··· Provided records ···

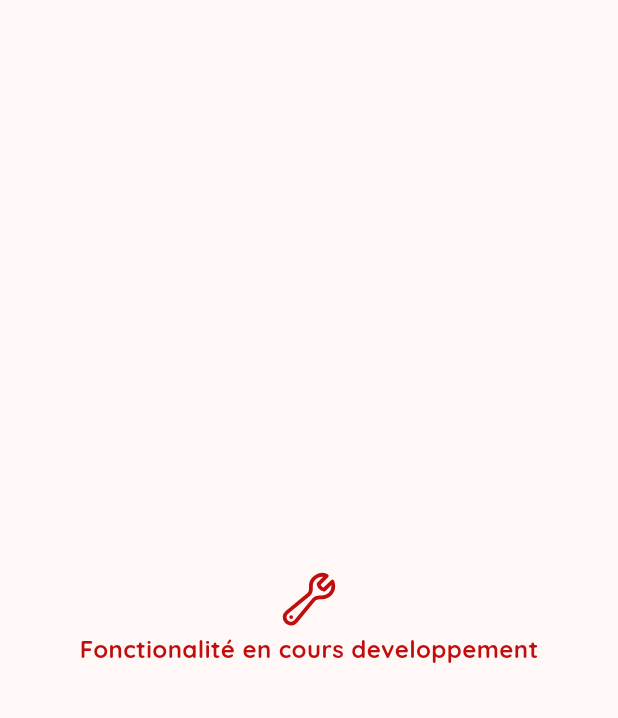
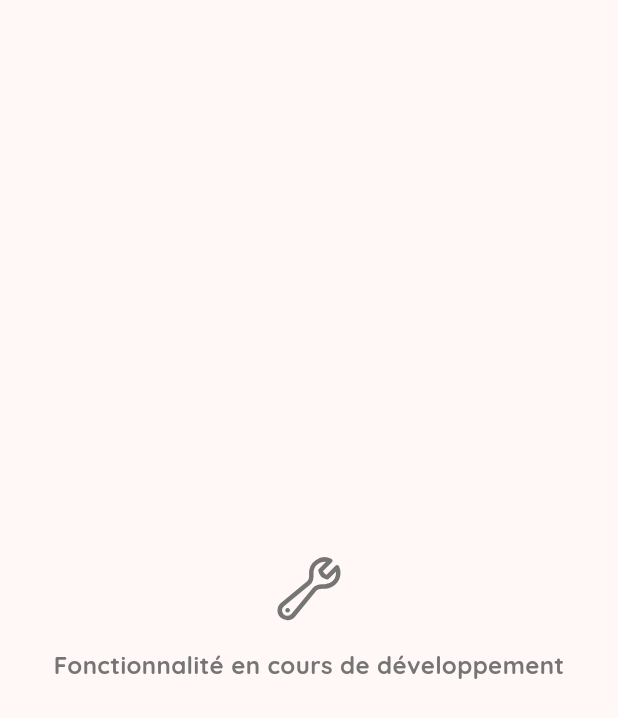
Before and after one commit to codeursympa2/maecha-tasks, a Flutter app: what widgetTemporaire() shows on an empty page, opened directly, on a phone screen of 412 x 824 dp. Shown: the top 718 px of the screen. Run offline on Flutter 3.47's test engine with Material 3 defaults, Android fonts, the light colour scheme and no system bars; our stand-ins replace bloc, chips_choice, cloud_firestore, connectivity_plus, equatable, firebase_auth and 15 more; missing offline and left inert: authentication_buttons, tn_bottom_sheet_navigator; accounts and stored records are empty; generated files the repository leaves out were written again.

```diff
--- a/lib/src/features/task/presentation/pages/home_page.dart
+++ b/lib/src/features/task/presentation/pages/home_page.dart
@@ -42,6 +42,7 @@ class _HomePageState extends State<HomePage>  with WidgetsBindingObserver{
     super.initState();
     // Ajout de l'observateur du cycle de vie
     WidgetsBinding.instance.addObserver(this);
+    _loadList();
   }
 
   @override
--- a/lib/src/features/task/presentation/utils/utils.dart
+++ b/lib/src/features/task/presentation/utils/utils.dart
@@ -193,15 +193,24 @@ String translatePriorityValue(String priority){
 
 Widget widgetTemporaire(){
   return const Center(
-    child:  Column(
+    child: Column(
       mainAxisAlignment: MainAxisAlignment.center,
-      crossAxisAlignment: CrossAxisAlignment.center,
       children: [
-        HeroIcon(HeroIcons.wrench,size: 40,color: primaryLight,),
-        Gap(2),
-        Text("Fonctionalité en cours developpement")
-
+        HeroIcon(
+          HeroIcons.wrench, // Icône de clé à molette pour représenter le développement en cours
+          size: 48.0, // Taille de l'icône
+          color: secondaryTextLight, // Couleur de l'icône
+        ),
+        const SizedBox(height: 16.0), // Espace entre l'icône et le texte
+        const Text(
+          "Fonctionnalité en cours de développement",
+          style: TextStyle(
+            fontSize: 16.0, // Taille du texte
+            color: secondaryTextLight, // Couleur du texte
+          ),
+        ),
       ],
     ),
   );
+
 }
```
Also changed, not shown: lib/src/features/task/presentation/bloc/task_bloc/task_bloc.dart (+14 -7 lines), lib/src/features/task/presentation/pages/list_tasks_page.dart (+25 -1 lines).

···

• Problem:
In your copy of the records above, include no pictures and match every line exactly.

• Solution:
Before and after one commit to codeursympa2/maecha-tasks, a Flutter app: what widgetTemporaire() shows on an empty page, opened directly, on a phone screen of 412 x 824 dp. Shown: the top 718 px of the screen. Run offline on Flutter 3.47's test engine with Material 3 defaults, Android fonts, the light colour scheme and no system bars; our stand-ins replace bloc, chips_choice, cloud_firestore, connectivity_plus, equatable, firebase_auth and 15 more; missing offline and left inert: authentication_buttons, tn_bottom_sheet_navigator; accounts and stored records are empty; generated files the repository leaves out were written again.

```diff
--- a/lib/src/features/task/presentation/pages/home_page.dart
+++ b/lib/src/features/task/presentation/pages/home_page.dart
@@ -42,6 +42,7 @@ class _HomePageState extends State<HomePage>  with WidgetsBindingObserver{
     super.initState();
     // Ajout de l'observateur du cycle de vie
     WidgetsBinding.instance.addObserver(this);
+    _loadList();
   }
 
   @override
--- a/lib/src/features/task/presentation/utils/utils.dart
+++ b/lib/src/features/task/presentation/utils/utils.dart
@@ -193,15 +193,24 @@ String translatePriorityValue(String priority){
 
 Widget widgetTemporaire(){
   return const Center(
-    child:  Column(
+    child: Column(
       mainAxisAlignment: MainAxisAlignment.center,
-      crossAxisAlignment: CrossAxisAlignment.center,
       children: [
-        HeroIcon(HeroIcons.wrench,size: 40,color: primaryLight,),
-        Gap(2),
-        Text("Fonctionalité en cours developpement")
-
+        HeroIcon(
+          HeroIcons.wrench, // Icône de clé à molette pour représenter le développement en cours
+          size: 48.0, // Taille de l'icône
+          color: secondaryTextLight, // Couleur de l'icône
+        ),
+        const SizedBox(height: 16.0), // Espace entre l'icône et le texte
+        const Text(
+          "Fonctionnalité en cours de développement",
+          style: TextStyle(
+            fontSize: 16.0, // Taille du texte
+            color: secondaryTextLight, // Couleur du texte
+          ),
+        ),
       ],
     ),
   );
+
 }
```
Also changed, not shown: lib/src/features/task/presentation/bloc/task_bloc/task_bloc.dart (+14 -7 lines), lib/src/features/task/presentation/pages/list_tasks_page.dart (+25 -1 lines).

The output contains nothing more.